◆ Content revision data ◆
◆ ◆ ◆ ◆

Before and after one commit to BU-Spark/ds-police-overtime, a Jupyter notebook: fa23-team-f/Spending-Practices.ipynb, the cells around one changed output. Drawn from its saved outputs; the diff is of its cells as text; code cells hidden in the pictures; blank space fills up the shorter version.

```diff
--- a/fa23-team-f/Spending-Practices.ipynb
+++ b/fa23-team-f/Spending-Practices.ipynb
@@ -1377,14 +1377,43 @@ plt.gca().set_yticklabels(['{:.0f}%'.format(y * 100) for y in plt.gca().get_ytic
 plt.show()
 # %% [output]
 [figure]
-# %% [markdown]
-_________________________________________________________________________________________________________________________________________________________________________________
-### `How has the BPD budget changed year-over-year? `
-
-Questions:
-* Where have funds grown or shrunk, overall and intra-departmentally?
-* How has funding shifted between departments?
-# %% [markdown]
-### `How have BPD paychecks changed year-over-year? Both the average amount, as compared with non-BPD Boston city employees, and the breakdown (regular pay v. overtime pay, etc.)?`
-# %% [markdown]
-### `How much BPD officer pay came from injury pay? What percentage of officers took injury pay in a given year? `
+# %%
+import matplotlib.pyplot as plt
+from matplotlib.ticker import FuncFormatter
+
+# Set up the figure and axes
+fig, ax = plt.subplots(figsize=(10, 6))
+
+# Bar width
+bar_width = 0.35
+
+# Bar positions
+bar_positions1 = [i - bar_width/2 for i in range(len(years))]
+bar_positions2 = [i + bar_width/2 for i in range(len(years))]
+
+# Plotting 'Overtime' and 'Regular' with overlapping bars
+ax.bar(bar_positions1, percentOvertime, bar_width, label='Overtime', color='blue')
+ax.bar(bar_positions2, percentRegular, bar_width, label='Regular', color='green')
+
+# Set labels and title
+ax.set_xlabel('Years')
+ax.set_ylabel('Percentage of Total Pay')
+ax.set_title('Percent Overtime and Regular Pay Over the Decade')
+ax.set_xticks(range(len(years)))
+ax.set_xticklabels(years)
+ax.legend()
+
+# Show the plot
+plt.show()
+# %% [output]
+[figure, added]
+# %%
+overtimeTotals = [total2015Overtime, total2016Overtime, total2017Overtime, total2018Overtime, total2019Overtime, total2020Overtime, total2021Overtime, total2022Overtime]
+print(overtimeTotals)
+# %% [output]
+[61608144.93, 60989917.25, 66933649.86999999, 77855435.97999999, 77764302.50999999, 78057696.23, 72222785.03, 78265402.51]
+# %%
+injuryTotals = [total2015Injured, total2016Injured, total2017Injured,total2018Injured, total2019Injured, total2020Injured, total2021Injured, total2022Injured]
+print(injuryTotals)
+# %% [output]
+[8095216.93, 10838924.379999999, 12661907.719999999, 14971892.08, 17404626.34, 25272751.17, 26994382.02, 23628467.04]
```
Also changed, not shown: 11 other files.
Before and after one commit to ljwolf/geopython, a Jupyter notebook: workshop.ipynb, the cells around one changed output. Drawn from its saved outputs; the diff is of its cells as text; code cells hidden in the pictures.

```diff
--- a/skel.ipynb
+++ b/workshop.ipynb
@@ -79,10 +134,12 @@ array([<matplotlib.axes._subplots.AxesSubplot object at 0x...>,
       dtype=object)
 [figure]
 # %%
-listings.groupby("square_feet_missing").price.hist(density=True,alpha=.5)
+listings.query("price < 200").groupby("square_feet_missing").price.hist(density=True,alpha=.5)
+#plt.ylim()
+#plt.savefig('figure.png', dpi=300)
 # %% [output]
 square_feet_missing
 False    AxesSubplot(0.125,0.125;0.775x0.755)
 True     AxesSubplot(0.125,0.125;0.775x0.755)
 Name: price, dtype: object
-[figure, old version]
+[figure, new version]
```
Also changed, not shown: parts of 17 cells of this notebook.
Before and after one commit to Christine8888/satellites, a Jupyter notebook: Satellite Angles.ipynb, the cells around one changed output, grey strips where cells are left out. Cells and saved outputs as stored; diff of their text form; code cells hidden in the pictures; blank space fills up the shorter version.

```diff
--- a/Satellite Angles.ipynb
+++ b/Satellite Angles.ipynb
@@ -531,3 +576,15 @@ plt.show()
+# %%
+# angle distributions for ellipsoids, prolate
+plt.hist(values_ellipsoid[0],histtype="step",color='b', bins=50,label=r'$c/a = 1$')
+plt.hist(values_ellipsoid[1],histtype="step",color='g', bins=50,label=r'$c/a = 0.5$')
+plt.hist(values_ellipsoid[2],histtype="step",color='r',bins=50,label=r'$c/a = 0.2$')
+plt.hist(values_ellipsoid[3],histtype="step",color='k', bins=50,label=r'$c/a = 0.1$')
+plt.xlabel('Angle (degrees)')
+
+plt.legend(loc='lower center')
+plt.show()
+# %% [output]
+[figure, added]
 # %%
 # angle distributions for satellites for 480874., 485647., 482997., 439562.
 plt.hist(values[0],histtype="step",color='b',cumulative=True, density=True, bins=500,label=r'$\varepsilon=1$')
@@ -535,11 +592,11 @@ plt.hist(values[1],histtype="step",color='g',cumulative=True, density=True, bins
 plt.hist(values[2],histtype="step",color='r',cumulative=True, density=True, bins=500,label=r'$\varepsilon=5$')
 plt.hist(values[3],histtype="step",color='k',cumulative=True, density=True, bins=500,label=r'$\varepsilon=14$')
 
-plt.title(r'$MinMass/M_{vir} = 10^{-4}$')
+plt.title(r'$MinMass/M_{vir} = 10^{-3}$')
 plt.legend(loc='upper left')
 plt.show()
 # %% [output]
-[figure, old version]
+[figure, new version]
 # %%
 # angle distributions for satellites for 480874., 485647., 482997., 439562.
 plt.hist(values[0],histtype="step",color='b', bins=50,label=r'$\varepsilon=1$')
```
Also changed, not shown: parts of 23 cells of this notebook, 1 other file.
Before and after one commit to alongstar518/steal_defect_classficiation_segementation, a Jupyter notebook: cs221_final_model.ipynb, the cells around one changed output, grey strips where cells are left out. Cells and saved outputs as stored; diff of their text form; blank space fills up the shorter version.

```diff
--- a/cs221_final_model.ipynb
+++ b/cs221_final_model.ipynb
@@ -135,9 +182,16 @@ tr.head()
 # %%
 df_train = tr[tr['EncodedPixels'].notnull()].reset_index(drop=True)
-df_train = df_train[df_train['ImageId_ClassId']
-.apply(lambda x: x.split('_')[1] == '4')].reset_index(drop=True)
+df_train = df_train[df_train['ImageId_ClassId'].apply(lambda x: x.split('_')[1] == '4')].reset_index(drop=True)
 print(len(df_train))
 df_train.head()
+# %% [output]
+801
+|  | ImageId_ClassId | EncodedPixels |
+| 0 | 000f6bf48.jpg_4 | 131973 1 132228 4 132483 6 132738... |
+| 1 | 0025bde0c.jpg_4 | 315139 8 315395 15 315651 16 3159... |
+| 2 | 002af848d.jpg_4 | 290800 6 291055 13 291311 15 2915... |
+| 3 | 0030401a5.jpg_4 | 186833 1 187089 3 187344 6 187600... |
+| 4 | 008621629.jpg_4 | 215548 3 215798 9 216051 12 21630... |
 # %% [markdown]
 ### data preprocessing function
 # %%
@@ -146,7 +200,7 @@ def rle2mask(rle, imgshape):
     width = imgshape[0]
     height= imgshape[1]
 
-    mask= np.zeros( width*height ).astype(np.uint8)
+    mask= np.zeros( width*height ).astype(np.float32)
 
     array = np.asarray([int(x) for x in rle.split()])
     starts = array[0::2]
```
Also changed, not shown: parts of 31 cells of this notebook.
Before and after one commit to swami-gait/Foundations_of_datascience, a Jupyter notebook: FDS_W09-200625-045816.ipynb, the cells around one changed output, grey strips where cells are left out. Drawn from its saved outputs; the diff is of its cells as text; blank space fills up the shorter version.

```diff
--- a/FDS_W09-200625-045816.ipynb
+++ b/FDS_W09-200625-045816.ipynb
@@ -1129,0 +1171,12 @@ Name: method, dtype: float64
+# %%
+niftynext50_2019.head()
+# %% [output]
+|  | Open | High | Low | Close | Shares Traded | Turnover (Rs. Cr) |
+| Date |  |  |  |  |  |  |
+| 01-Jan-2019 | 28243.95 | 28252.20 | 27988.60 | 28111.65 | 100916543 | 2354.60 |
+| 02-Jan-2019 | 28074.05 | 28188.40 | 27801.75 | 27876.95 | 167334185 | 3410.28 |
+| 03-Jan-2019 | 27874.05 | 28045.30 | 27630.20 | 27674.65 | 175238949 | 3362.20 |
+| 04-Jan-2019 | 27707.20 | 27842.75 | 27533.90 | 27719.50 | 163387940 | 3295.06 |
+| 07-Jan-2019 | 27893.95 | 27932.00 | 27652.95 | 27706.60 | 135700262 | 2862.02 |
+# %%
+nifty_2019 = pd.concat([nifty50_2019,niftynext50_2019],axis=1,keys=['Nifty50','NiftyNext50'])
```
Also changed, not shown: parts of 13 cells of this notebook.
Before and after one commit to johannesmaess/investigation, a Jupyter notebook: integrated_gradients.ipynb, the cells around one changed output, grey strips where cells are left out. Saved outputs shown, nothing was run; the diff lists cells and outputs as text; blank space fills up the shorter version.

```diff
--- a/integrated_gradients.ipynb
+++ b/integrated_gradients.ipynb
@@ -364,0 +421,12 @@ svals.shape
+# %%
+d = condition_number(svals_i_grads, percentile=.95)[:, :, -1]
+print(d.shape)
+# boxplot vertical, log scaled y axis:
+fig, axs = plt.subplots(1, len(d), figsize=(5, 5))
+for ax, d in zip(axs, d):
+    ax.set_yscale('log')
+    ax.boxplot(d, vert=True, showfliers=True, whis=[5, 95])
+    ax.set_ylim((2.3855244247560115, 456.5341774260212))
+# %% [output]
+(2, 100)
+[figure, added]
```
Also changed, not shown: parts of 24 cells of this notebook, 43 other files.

◆ ◆ ◆ ◆

◆ ACTIVITY ◆
Could you copy every line from the records that mentions the word "this"?

◆ SOLVED EXERCISE ◆
Also changed, not shown: parts of 17 cells of this notebook.
Also changed, not shown: parts of 23 cells of this notebook, 1 other file.
Also changed, not shown: parts of 31 cells of this notebook.
Also changed, not shown: parts of 13 cells of this notebook.
Also changed, not shown: parts of 24 cells of this notebook, 43 other files.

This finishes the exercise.